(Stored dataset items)
—————
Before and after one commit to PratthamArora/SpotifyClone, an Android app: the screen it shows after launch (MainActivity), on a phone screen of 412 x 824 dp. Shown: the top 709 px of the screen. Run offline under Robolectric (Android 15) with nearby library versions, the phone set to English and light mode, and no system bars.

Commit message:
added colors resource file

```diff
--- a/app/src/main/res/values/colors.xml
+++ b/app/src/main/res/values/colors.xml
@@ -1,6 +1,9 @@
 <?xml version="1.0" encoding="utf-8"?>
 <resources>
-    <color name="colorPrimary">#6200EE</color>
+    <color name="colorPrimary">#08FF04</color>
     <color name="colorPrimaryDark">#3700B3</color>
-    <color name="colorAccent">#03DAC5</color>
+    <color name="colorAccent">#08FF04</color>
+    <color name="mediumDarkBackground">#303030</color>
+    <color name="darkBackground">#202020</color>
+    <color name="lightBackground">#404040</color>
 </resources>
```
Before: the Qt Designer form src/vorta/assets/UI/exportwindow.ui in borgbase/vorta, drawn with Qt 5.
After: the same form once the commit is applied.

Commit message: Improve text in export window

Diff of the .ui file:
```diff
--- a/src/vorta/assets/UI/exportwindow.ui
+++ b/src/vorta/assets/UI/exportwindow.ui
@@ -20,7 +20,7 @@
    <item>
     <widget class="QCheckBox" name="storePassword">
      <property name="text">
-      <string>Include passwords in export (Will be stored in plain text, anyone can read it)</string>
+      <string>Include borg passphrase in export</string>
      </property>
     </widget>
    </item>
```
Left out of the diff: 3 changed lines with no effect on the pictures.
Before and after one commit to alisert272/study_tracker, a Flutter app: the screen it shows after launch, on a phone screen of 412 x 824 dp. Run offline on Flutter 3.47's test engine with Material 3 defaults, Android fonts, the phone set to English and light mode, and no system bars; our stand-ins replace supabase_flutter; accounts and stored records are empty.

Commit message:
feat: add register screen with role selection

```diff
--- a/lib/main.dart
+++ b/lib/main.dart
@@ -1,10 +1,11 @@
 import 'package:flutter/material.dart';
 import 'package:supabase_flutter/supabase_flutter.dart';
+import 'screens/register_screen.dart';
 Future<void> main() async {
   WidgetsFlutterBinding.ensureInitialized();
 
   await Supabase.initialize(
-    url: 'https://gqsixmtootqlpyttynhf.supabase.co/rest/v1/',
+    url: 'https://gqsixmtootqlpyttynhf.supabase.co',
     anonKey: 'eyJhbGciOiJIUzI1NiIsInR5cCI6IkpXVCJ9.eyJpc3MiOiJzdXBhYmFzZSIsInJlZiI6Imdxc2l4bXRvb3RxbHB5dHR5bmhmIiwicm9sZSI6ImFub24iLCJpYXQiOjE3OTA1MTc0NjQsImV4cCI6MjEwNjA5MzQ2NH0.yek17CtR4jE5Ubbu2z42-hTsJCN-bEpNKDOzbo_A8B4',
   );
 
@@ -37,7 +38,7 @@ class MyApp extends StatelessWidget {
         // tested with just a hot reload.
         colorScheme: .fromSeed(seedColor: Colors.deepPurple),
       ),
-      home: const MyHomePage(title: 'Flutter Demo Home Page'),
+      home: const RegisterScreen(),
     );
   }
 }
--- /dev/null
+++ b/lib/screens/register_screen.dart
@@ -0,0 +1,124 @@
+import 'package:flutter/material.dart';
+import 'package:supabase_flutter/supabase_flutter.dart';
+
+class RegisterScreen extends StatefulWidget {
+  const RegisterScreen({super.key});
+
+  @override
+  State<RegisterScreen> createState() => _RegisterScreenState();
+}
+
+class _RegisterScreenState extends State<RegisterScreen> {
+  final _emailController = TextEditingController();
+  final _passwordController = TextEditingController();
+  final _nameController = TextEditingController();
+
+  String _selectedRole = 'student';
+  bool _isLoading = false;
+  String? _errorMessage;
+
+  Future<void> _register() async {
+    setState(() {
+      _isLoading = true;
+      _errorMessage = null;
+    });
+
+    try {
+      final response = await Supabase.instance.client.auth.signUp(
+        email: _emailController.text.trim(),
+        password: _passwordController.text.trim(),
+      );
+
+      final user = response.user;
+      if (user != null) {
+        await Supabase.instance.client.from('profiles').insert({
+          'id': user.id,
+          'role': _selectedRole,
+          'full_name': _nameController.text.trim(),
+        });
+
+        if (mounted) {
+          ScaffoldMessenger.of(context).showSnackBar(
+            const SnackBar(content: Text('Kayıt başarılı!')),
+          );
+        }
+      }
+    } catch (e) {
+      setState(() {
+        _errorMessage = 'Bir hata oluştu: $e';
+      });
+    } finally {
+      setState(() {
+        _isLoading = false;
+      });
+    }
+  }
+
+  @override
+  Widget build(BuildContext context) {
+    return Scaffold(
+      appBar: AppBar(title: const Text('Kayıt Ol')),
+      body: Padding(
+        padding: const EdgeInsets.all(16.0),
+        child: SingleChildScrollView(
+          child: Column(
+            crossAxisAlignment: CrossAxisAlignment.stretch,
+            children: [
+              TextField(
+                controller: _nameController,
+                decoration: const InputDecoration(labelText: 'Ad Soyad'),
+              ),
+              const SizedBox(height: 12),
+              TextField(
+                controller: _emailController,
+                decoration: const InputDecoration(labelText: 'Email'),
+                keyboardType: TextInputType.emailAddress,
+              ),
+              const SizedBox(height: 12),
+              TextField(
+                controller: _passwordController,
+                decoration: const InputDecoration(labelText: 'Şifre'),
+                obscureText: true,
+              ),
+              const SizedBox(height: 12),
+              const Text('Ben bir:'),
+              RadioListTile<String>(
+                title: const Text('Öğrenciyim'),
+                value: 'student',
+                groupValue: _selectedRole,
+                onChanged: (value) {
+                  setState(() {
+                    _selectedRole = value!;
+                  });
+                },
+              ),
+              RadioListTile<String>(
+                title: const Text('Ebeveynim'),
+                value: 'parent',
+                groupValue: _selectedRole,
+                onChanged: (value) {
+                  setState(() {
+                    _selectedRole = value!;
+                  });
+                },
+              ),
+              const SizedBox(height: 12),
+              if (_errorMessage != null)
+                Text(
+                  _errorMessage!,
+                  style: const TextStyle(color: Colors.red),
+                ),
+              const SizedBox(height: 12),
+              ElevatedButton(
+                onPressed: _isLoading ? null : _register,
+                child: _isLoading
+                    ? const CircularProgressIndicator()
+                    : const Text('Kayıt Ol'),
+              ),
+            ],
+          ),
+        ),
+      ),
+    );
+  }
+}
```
—————
_Exercise objective_. Your answer must consist solely of the lines above between the line holding "Diff of the" and the line holding "Left out of", inclusive, copied exactly.

_Solution to this problem_.
Diff of the .ui file:
```diff
--- a/src/vorta/assets/UI/exportwindow.ui
+++ b/src/vorta/assets/UI/exportwindow.ui
@@ -20,7 +20,7 @@
    <item>
     <widget class="QCheckBox" name="storePassword">
      <property name="text">
-      <string>Include passwords in export (Will be stored in plain text, anyone can read it)</string>
+      <string>Include borg passphrase in export</string>
      </property>
     </widget>
    </item>
```
Left out of the diff: 3 changed lines with no effect on the pictures.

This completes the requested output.